Local health officials are urging the public to take precautions to avoid heat illness. Everyone is urged to stay indoors where it is cool and drink plenty of water, and avoid strenuous outdoor activity or exercise. Temperatures in the direct sun are often 15 degrees higher than the actual temperature, said Victor Ferrera, head of Nevada County Office of Emergency Services.
Ferrera said Tuesday that his staff members have been doing “major outreach” in the last few days to ensure that no one in the county has a critical need in relation to the heat.
As of Tuesday afternoon, the county had not set up any “cooling centers,” but Ferrera said plans are in place in case such a need develops.
Staff from Social Services, Adult Protective Services and Behavioral Health all have been in contact with their clients, Ferrera said.
“We haven’t gotten any major issues that couldn’t be dealt with,” he said. “As of now, there doesn’t seem to be anyone in critical need. We also have been talking to the hospital and ambulance services, to see if there has been a spike in heat-related calls.”
Staff members also have checked in with senior centers and Meals on Wheels, Ferrera said.
Ferrera is advising those without air conditioning to visit cool places, and added the Nevada County Library is open and air-conditioned during business hours.
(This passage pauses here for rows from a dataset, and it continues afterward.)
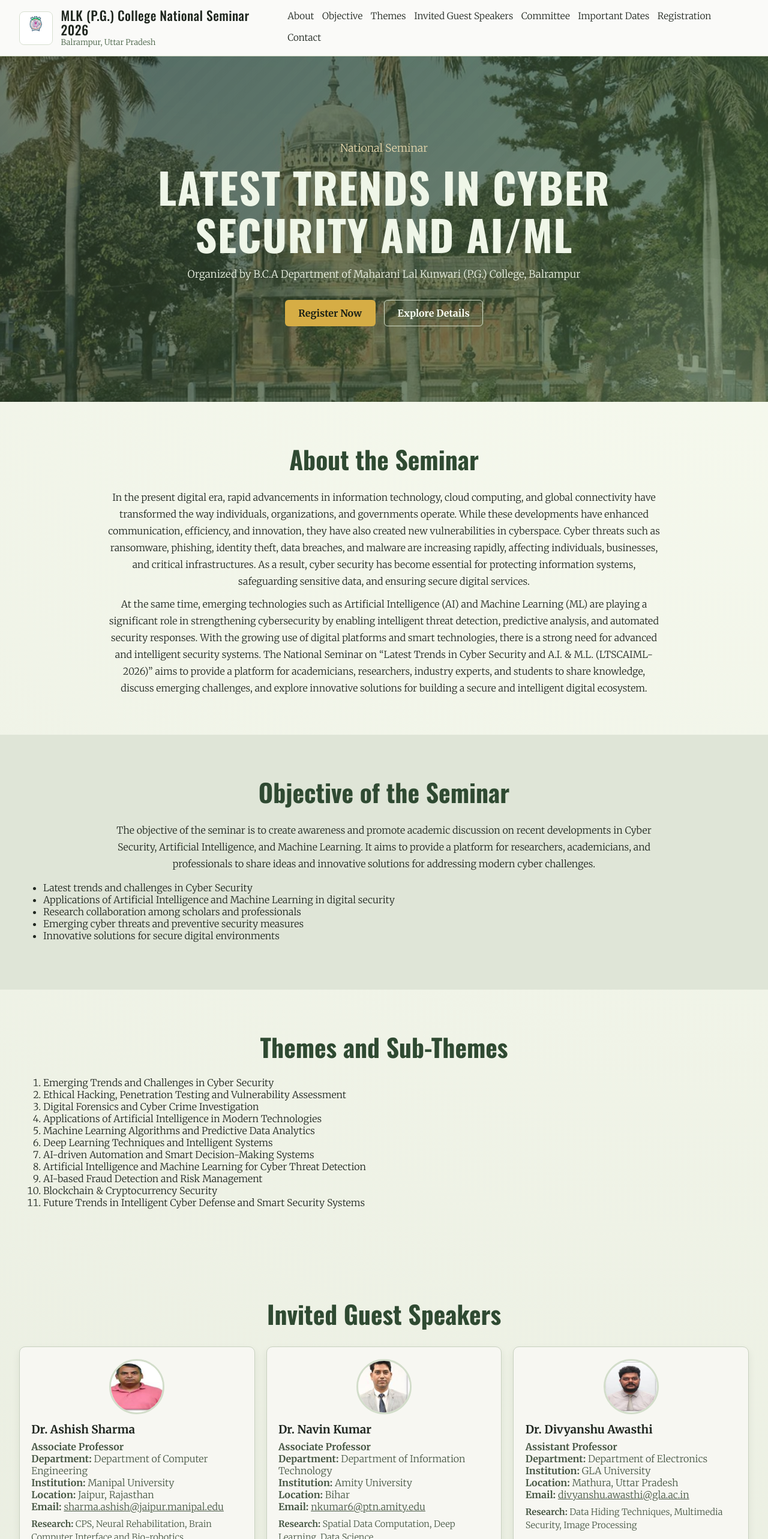
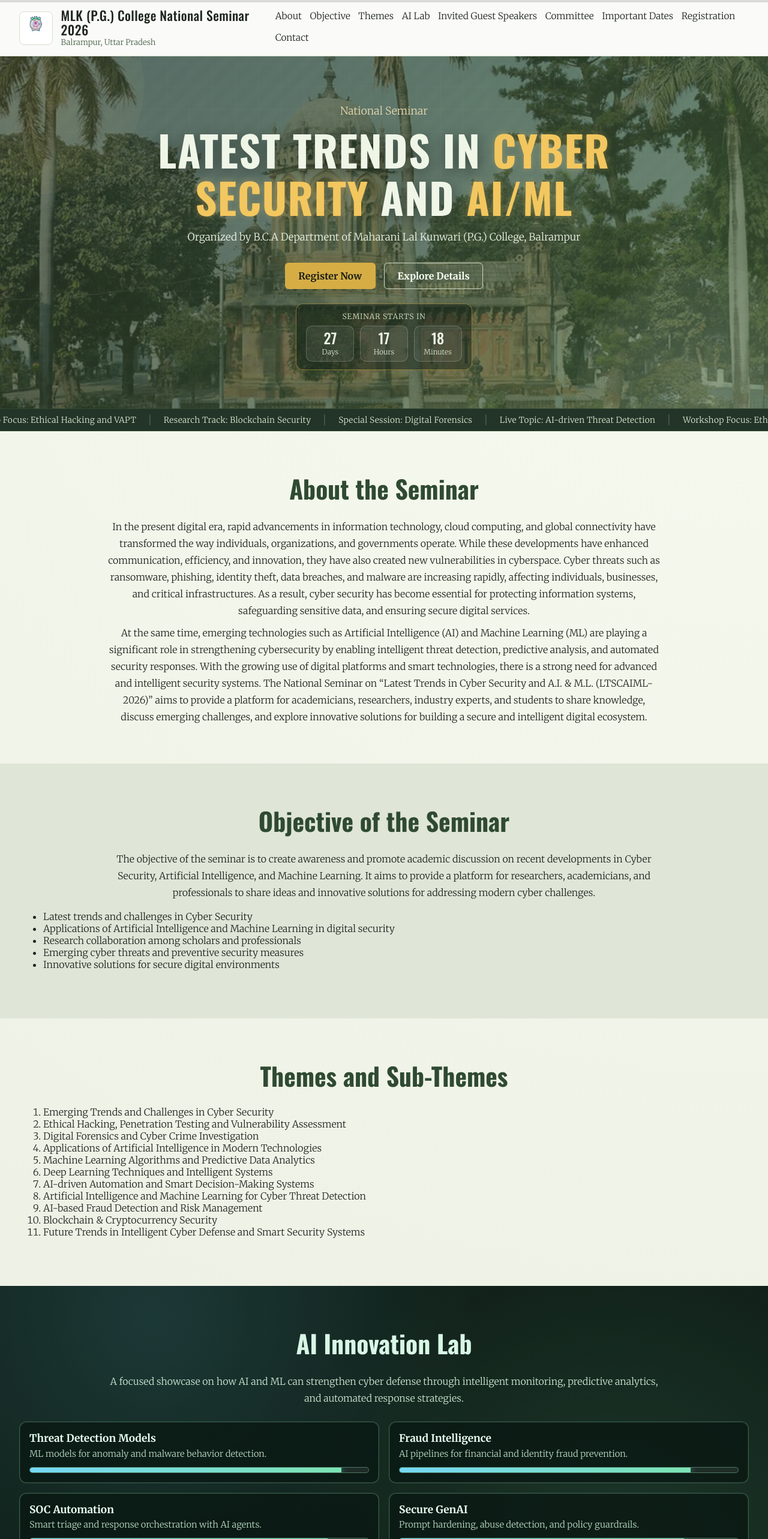
Before and after one commit to amit-109/seminar-ui, a React (Vite) app: page / in a window 1280 px wide. Shown: the top 2566 px of the page at 60% size. Built offline with nearby package versions, Linux system fonts and the light colour scheme.

Commit message:
more effective

```diff
--- a/src/App.jsx
+++ b/src/App.jsx
@@ -1,3 +1,5 @@
+import { useEffect, useMemo, useState } from "react"
+
 const speakers = [
   {
     name: "Dr. Ashish Sharma",
@@ -197,6 +199,20 @@
   "Future Trends in Intelligent Cyber Defense and Smart Security Systems",
 ]
 
+const tickerItems = [
+  "Live Topic: AI-driven Threat Detection",
+  "Workshop Focus: Ethical Hacking and VAPT",
+  "Research Track: Blockchain Security",
+  "Special Session: Digital Forensics",
+]
+
+const aiTracks = [
+  { title: "Threat Detection Models", detail: "ML models for anomaly and malware behavior detection.", level: 92 },
+  { title: "Fraud Intelligence", detail: "AI pipelines for financial and identity fraud prevention.", level: 86 },
+  { title: "SOC Automation", detail: "Smart triage and response orchestration with AI agents.", level: 88 },
+  { title: "Secure GenAI", detail: "Prompt hardening, abuse detection, and policy guardrails.", level: 84 },
+]
+
 const getInitials = (name) =>
   name
     .replace(/\b(Dr|Mr|Mrs|Ms|Smt)\.?\s*/gi, "")
@@ -207,8 +223,38 @@
     .join("")
 
 function App() {
+  const seminarDate = useMemo(() => new Date("2026-04-06T09:00:00+05:30"), [])
+  const [now, setNow] = useState(new Date())
+  const [scrollProgress, setScrollProgress] = useState(0)
+
+  useEffect(() => {
+    const timer = setInterval(() => setNow(new Date()), 1000)
+    return () => clearInterval(timer)
+  }, [])
+
+  useEffect(() => {
+    const onScroll = () => {
+      const doc = document.documentElement
+      const total = doc.scrollHeight - window.innerHeight
+      const progress = total > 0 ? (window.scrollY / total) * 100 : 0
+      setScrollProgress(Math.min(100, Math.max(0, progress)))
+    }
+
+    onScroll()
+    window.addEventListener("scroll", onScroll, { passive: true })
+    return () => window.removeEventListener("scroll", onScroll)
+  }, [])
+
+  const remaining = Math.max(0, seminarDate.getTime() - now.getTime())
+  const days = Math.floor(remaining / (1000 * 60 * 60 * 24))
+  const hours = Math.floor((remaining / (1000 * 60 * 60)) % 24)
+  const minutes = Math.floor((remaining / (1000 * 60)) % 60)
+
   return (
     <div className="site-shell">
+      <div className="scroll-progress">
+        <span style={ { width: `${scrollProgress}%` } } />
+      </div>
       <header className="topbar">
         <div className="brand">
           <img
@@ -225,6 +271,7 @@
           <a href="#about">About</a>
           <a href="#objective">Objective</a>
           <a href="#themes">Themes</a>
+          <a href="#ai-lab">AI Lab</a>
           <a href="#speakers">Invited Guest Speakers
           </a>
           <a href="#committee">Committee</a>
@@ -240,8 +287,12 @@
           alt="MLK College Campus"
           className="hero-bg-image"
         />
+        <div className="hero-grid-overlay" aria-hidden="true" />
         <p className="kicker">National Seminar</p>
-        <h1>Latest Trends in Cyber Security and AI/ML</h1>
+        <h1>
+          Latest Trends in <span className="cyber-highlight">Cyber Security</span> and{" "}
+          <span className="cyber-highlight">AI/ML</span>
+        </h1>
         <p className="hero-line">
           Organized by B.C.A Department of Maharani Lal Kunwari (P.G.) College, Balrampur
         </p>
@@ -252,6 +303,33 @@
           <a href="#about" className="button-secondary">
             Explore Details
           </a>
+        </div>
+        <div className="countdown-strip" role="status" aria-live="polite">
+          <p className="countdown-title">Seminar Starts In</p>
+          <div className="countdown-grid">
+            <div className="countdown-chip">
+              <span>{days}</span>
+              <small>Days</small>
+            </div>
+            <div className="countdown-chip">
+              <span>{hours}</span>
+              <small>Hours</small>
+            </div>
+            <div className="countdown-chip">
+              <span>{minutes}</span>
+              <small>Minutes</small>
+            </div>
+          </div>
+        </div>
+      </section>
+
+      <section className="cyber-ticker" aria-label="Seminar highlights">
+        <div className="ticker-track">
+          {[...tickerItems, ...tickerItems].map((item, idx) => (
+            <span key={`${item}-${idx}`} className="ticker-item">
+              {item}
+            </span>
+          ))}
         </div>
       </section>
 
@@ -301,6 +379,25 @@
             <li key={ theme }>{ theme }</li>
           )) }
         </ol>
+      </section>
+
+      <section id="ai-lab" className="panel panel-ai">
+        <h2>AI Innovation Lab</h2>
+        <p>
+          A focused showcase on how AI and ML can strengthen cyber defense through intelligent monitoring,
+          predictive analytics, and automated response strategies.
+        </p>
+        <div className="ai-grid">
+          {aiTracks.map((track) => (
+            <article key={track.title} className="ai-card">
+              <h3>{track.title}</h3>
+              <p>{track.detail}</p>
+              <div className="ai-meter" role="img" aria-label={`${track.title} readiness ${track.level} percent`}>
+                <span style={{ width: `${track.level}%` }} />
+              </div>
+            </article>
+          ))}
+        </div>
       </section>
 
       <section id="speakers" className="panel">
--- a/src/index.css
+++ b/src/index.css
@@ -35,6 +35,24 @@
 .site-shell {
   max-width: 1400px;
   margin: 0 auto;
+}
+
+.scroll-progress {
+  position: fixed;
+  top: 0;
+  left: 0;
+  width: 100%;
+  height: 4px;
+  z-index: 50;
+  background: rgba(35, 52, 40, 0.15);
+}
+
+.scroll-progress span {
+  display: block;
+  height: 100%;
+  background: linear-gradient(90deg, #8be7c3, #f3c75f);
+  box-shadow: 0 0 14px rgba(139, 231, 195, 0.7);
+  transition: width 0.12s linear;
 }
 
 .topbar {
@@ -119,6 +137,19 @@
   height: 100%;
   object-fit: cover;
   opacity: 0.28;
+  transform: scale(1.04);
+  animation: slowZoom 18s ease-in-out infinite alternate;
+}
+
+.hero-grid-overlay {
+  position: absolute;
+  inset: 0;
+  opacity: 0.22;
+  background-image:
+    linear-gradient(rgba(255, 255, 255, 0.14) 1px, transparent 1px),
+    linear-gradient(90deg, rgba(255, 255, 255, 0.14) 1px, transparent 1px);
+  background-size: 38px 38px;
+  animation: gridDrift 22s linear infinite;
 }
 
 .hero::before,
@@ -161,6 +192,7 @@
   line-height: 1.12;
   letter-spacing: 0.02em;
   text-transform: uppercase;
+  text-shadow: 0 6px 24px rgba(11, 16, 11, 0.45);
 }
 
 .hero-line {
@@ -168,6 +200,11 @@
   margin: 1rem auto 0;
   max-width: 700px;
   font-size: 1.06rem;
+}
+
+.cyber-highlight {
+  color: #f3c75f;
+  text-shadow: 0 0 12px rgba(243, 199, 95, 0.32);
 }
 
 .hero-cta {
@@ -179,6 +216,72 @@
   flex-wrap: wrap;
 }
 
+.countdown-strip {
+  position: relative;
+  margin: 1.5rem auto 0;
+  background: rgba(21, 35, 24, 0.5);
+  border: 1px solid rgba(214, 173, 69, 0.55);
+  border-radius: 12px;
+  padding: 0.8rem 1rem;
+  max-width: 430px;
+}
+
+.countdown-title {
+  margin: 0 0 0.5rem;
+  letter-spacing: 0.06em;
+  text-transform: uppercase;
+  font-size: 0.78rem;
+  color: #d8eac7;
+}
+
+.countdown-grid {
+  display: grid;
+  grid-template-columns: repeat(3, minmax(80px, 1fr));
+  gap: 0.6rem;
+}
+
+.countdown-chip {
+  background: rgba(255, 255, 255, 0.08);
+  border: 1px solid rgba(255, 255, 255, 0.2);
+  border-radius: 10px;
+  padding: 0.45rem 0.5rem;
+}
+
+.countdown-chip span {
+  display: block;
+  font-family: "Oswald", sans-serif;
+  font-size: 1.5rem;
+  line-height: 1;
+}
+
+.countdown-chip small {
+  color: #d6e4cf;
+  font-size: 0.75rem;
+}
+
+.cyber-ticker {
+  overflow: hidden;
+  background: #233428;
+  border-top: 1px solid #2e4630;
+  border-bottom: 1px solid #2e4630;
+  padding: 0.55rem 0;
+}
+
+.ticker-track {
+  display: flex;
+  width: max-content;
+  animation: tickerMove 22s linear infinite;
+}
+
+.ticker-item {
+  color: #d9ead2;
+  margin-right: 1.4rem;
+  padding-right: 1.4rem;
+  border-right: 1px solid rgba(215, 234, 206, 0.35);
+  font-size: 0.86rem;
+  letter-spacing: 0.02em;
+}
+
 .button-primary,
 .button-secondary {
   display: inline-block;
@@ -187,16 +290,19 @@
   border-radius: 6px;
   font-weight: 700;
   border: 1px solid transparent;
-  transition: 0.2s ease;
+  transition: transform 0.25s ease, box-shadow 0.25s ease, background 0.25s ease, color 0.25s ease, border-color 0.25s ease;
 }
 
 .button-primary {
   background: var(--accent);
   color: #1b2015;
+  box-shadow: 0 8px 18px rgba(43, 56, 35, 0.2);
 }
 
 .button-primary:hover {
   background: #e9c567;
+  transform: translateY(-2px);
+  box-shadow: 0 12px 24px rgba(43, 56, 35, 0.28);
 }
 
 .button-secondary {
@@ -207,10 +313,12 @@
 .button-secondary:hover {
   border-color: var(--accent);
   color: #ffecc0;
+  transform: translateY(-2px);
 }
 
 .panel {
   padding: 4rem 2rem;
+  animation: fadeLift 0.7s ease both;
 }
 
 .panel h2 {
@@ -232,6 +340,66 @@
   background: #dfe5d7;
 }
 
+.panel-ai {
+  background:
+    radial-gradient(circle at 20% 10%, rgba(91, 184, 214, 0.16), transparent 48%),
+    radial-gradient(circle at 80% 90%, rgba(128, 229, 177, 0.12), transparent 50%),
+    #102018;
+  color: #e7f2e7;
+}
+
+.panel-ai h2 {
+  color: #d8f7e6;
+}
+
+.panel-ai > p {
+  color: #cce7d2;
+}
+
+.ai-grid {
+  margin-top: 1.6rem;
+  display: grid;
+  grid-template-columns: repeat(2, minmax(260px, 1fr));
+  gap: 1rem;
+}
+
+.ai-card {
+  background: rgba(10, 24, 18, 0.78);
+  border: 1px solid rgba(137, 208, 170, 0.35);
+  border-radius: 12px;
+  padding: 1rem;
+  box-shadow: inset 0 0 0 1px rgba(147, 215, 181, 0.12);
+}
+
+.ai-card h3 {
+  margin: 0 0 0.35rem;
+  font-size: 1.08rem;
+  color: #e8fff2;
+}
+
+.ai-card p {
+  margin: 0;
+  font-size: 0.92rem;
+  color: #b8dbc4;
+}
+
+.ai-meter {
+  margin-top: 0.8rem;
+  height: 10px;
+  border-radius: 999px;
+  overflow: hidden;
+  border: 1px solid rgba(137, 208, 170, 0.45);
+  background: rgba(255, 255, 255, 0.08);
+}
+
+.ai-meter span {
+  display: block;
+  height: 100%;
+  background: linear-gradient(90deg, #74d6f2, #7be2b2);
+  box-shadow: 0 0 12px rgba(116, 214, 242, 0.6);
+  animation: meterPulse 2.2s ease-in-out infinite;
+}
+
 .grid {
   display: grid;
   gap: 1.2rem;
@@ -250,6 +418,14 @@
   padding: 1.2rem;
   text-align: center;
   box-shadow: 0 6px 14px rgba(32, 46, 28, 0.07);
+  transition: transform 0.25s ease, box-shadow 0.25s ease, border-color 0.25s ease;
+}
+
+.speaker-card:hover,
+.committee-card:hover {
+  transform: translateY(-6px);
+  border-color: #b7c5aa;
+  box-shadow: 0 14px 24px rgba(32, 46, 28, 0.16);
 }
 
 .speaker-card h3,
@@ -410,6 +586,56 @@
   color: #dfe9d8;
 }
 
+@keyframes slowZoom {
+  0% {
+    transform: scale(1.04);
+  }
+  100% {
+    transform: scale(1.11);
+  }
+}
+
+@keyframes gridDrift {
+  0% {
+    transform: translate(0, 0);
+  }
+  100% {
+    transform: translate(38px, 38px);
+  }
+}
+
+@keyframes fadeLift {
+  0% {
+    opacity: 0;
+    transform: translateY(14px);
+  }
+  100% {
+    opacity: 1;
+    transform: translateY(0);
+  }
+}
+
+@keyframes tickerMove {
+  0% {
+    transform: translateX(0);
+  }
+  100% {
+    transform: translateX(-50%);
+  }
+}
+
+@keyframes meterPulse {
+  0% {
+    filter: brightness(1);
+  }
+  50% {
+    filter: brightness(1.15);
+  }
+  100% {
+    filter: brightness(1);
+  }
+}
+
 @media (max-width: 1024px) {
   .topbar {
     flex-direction: column;
@@ -418,6 +644,10 @@
 
   .speakers-grid {
     grid-template-columns: repeat(2, minmax(180px, 1fr));
+  }
+
+  .ai-grid {
+    grid-template-columns: 1fr;
   }
 }
 
```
Go to www.mynevada county.com/nc/library/Pages/Branch-Locations-and-Hours.aspx for current operating hours.
For more information, visit the Nevada County Office of Emergency Services at http://www.mynevadacounty.com/nc/igs/oes/Pages/Home.aspx or call 530-265-1515.
To contact Staff Writer Matthew Renda, email firstname.lastname@example.org or 530-477-4239.